How many languages are there in the world? More than you might have thought. When you look at past data, estimates escalate over time. The 1911 (11th) edition of the Encyclopedia Britannica, for example, implies a figure somewhere around 1,000, a number that climbs steadily over the course of the twentieth century.

That is not due to any increase in the number of languages, but rather to our increased understanding of how many languages are actually spoken in areas we had little information about in the past. Most of the initial work documenting the languages of the world was done by missionary organizations such as SIL International. These organizations were primarily interested in translating the Christian Bible. As of 2009, portions of the bible had been translated into 2,508 different languages.

The most extensive catalog of the world’s languages, generally taken to be as authoritative as any, is that of Ethnologue (published by SIL International), whose detailed list as of 2022 included 7,168 distinct languages.

In Kenya, the number of established languages listed on is 69. Of these, 68 are living and 1 is extinct. Of the living languages, 61 are indigenous and 7 are non-indigenous. In here you will find Maasai, Kuria, Borana, Bukusu, Chichonyi, Chidigo, Dahalo, Dholuo, Ekegusii, English, Gikuyu, Hindi, Kamba, Kiembu, Keiyo, Kigiryama, Kimeru, Kipsigis and 50 others.

The Average Kenyan is a Polyglot

The average Kenyan speaks three languages by their teenage years, typically the mother language, English, and Swahili. However, some Kenyans speak more than one indigenous language, and this pattern repeats across Africa, and in many other parts of the world where many people speak more than one language. Embracing linguistic diversity has numerous social benefits. It allows for better communication and understanding among individuals from different cultural backgrounds and by doing so, fosters empathy, respect, and appreciation for other cultures and promotes social cohesion. Linguistic diversity also enhances language skills and opens up opportunities for language learning, which is a vital tool for personal and professional development.

Global Citizens

Being a global citizen means more than just having a passport. It means being able to communicate with people from diverse linguistic backgrounds, understanding their cultures, and appreciating their perspectives. To truly be a global citizen, one must speak the world’s languages. Linguistic diversity is not just a cultural asset but a social and economic one as well. In our globalized world, speaking multiple languages is a valuable skill that opens doors to job opportunities and collaboration with people from different parts of the world. But the benefits of a polyglot world go beyond personal growth and professional development. In a world where borders are becoming increasingly blurred, speaking multiple languages is becoming essential for maintaining social cohesion and promoting peace.

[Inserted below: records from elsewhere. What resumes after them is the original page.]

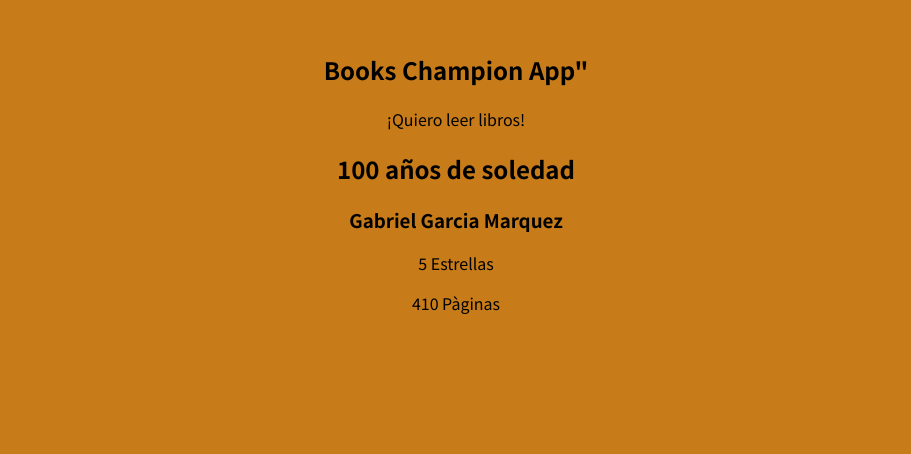
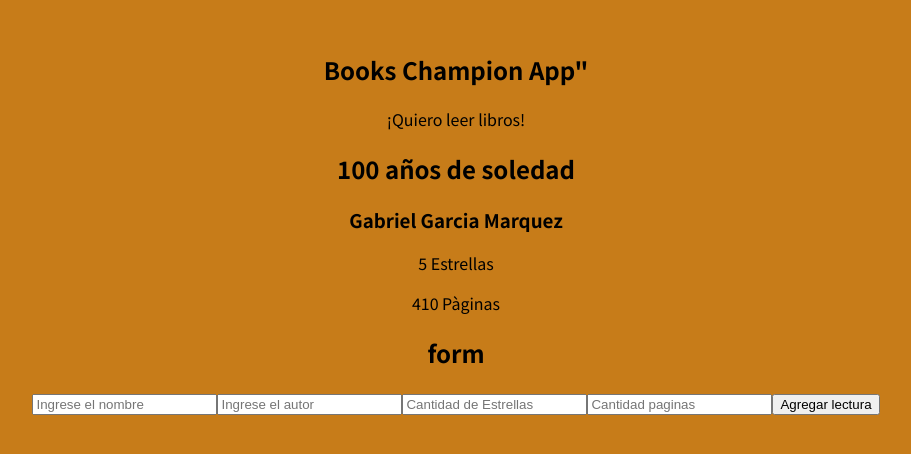
Before and after one commit to Francesco-Dagostino/books-champion, a React (Vite) app: page / in a window 1280 px wide. Shown: the top 454 px of the page, without its empty margins (184-1095 px from the left). Built offline with nearby package versions, Linux system fonts and the light colour scheme.

Commit message:
UseState

```diff
--- a/src/App.jsx
+++ b/src/App.jsx
@@ -1,5 +1,6 @@
 import './App.css'
 import BookItem from './components/bookItem/BookItem'
+import BookUseState from './components/bookItem/bookUseState/BookUseState'
 
 function App() {
 
@@ -8,6 +9,8 @@ function App() {
       <h2>Books Champion App"</h2>
       <p>¡Quiero leer libros!</p>
       <BookItem />
+      <h2>form</h2>
+      <BookUseState/>
     </>
   )
 }
--- a/src/components/bookItem/BookItem.jsx
+++ b/src/components/bookItem/BookItem.jsx
@@ -1,14 +1,14 @@
 import React from 'react'
 
 const BookItem = () => {
-    const bookItem = "100 años de soledad";
+    const bookTitle = "100 años de soledad";
     const bookAuthor = "Gabriel Garcia Marquez";
     const bookRating = 5;
     const bookPages = 410;
 
   return (
     <>
-    <h2>{bookItem}</h2>
+    <h2>{bookTitle}</h2>
     <h3>{bookAuthor}</h3>
     <div>{bookRating} Estrellas</div>
     <p>{bookPages} Pàginas</p>
--- /dev/null
+++ b/src/components/bookItem/bookUseState/BookUseState.jsx
@@ -0,0 +1,45 @@
+import { useState } from "react"
+
+const BookUseState = () => {
+    const [book, setBook] = useState(
+      {
+        title: '',
+        author: '',
+        rating: '',
+        pages: ''
+      }
+    )
+
+
+    const handleChange = (e) => {
+        const {name, value}  = e.target
+        setBook(prev => ({...prev, [name]: value}))
+    }
+
+    const handleSubmit = (e) => {
+      e.prevDefault()
+
+    console.log("libro agregado", book)
+
+    setBook = ({
+      title: '',
+      author: '',
+      rating: '',
+      pages: ''
+    })
+    }
+
+  return (
+    <>
+      <form onSubmit={handleSubmit}>
+        <input type="text" name="title" value={book.title} placeholder="Ingrese el nombre" onChange={handleChange}/>
+        <input type="text" name="author" value={book.author} placeholder="Ingrese el autor" onChange={handleChange}/>
+        <input type="number" name="rating" value={book.rating} placeholder="Cantidad de Estrellas" onChange={handleChange}/>
+        <input type="number" name="pages" value={book.pages} placeholder="Cantidad paginas" onChange={handleChange}/>
+        <button type="submit">Agregar lectura</button>
+      </form>
+    </>
+  )
+}
+
+export default BookUseState
```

Whole New Worlds

While receiving Parasite’s Academy Award for Best Picture in 2020, Bong Joon Ho told the audience, “Once you overcome the one inch tall barrier of subtitles, you will be introduced to so many more amazing films”. Parasite is another(see Snowpiercer and Okja) brilliant Bong Joon Ho movie examining the structural inequity that has come to define the world. The film is in Korean, hence Bong’s comment about overcoming the fear of subtitles. You should not shy away from learning new languages. Embracing linguistic diverisity in our globalized world opens up many new opportunities for connection.

I’m eager to see how the latest AI features will be integrated into our lives to improve how we have conversations with people in various languages simultaneously. AI models of today can translate not just semantics, but context as well. Semantics and context are related, but they are not the same thing. Semantics refers to the meaning of individual words and phrases, while context refers to the broader circumstances surrounding those words or phrases. In other words, semantics focuses on the literal meaning of words and phrases, while context takes into account the social, cultural, and linguistic factors that affect how those words and phrases are used and understood. For example, the word “bat” can have very different meanings depending on whether it is used in the context of baseball, wildlife, or a piece of sporting equipment. AI models that can understand both semantics and context are better equipped to provide accurate translations that take into account these subtle nuances of language.

Soon we might get a device which you use in the same way you do earphones, except this new device will perform real-time translation of a conversation happening between two or more people speaking different languages. This reality is not far. Mimi kwa kweli, nina hamu ya siku hiyo kufika.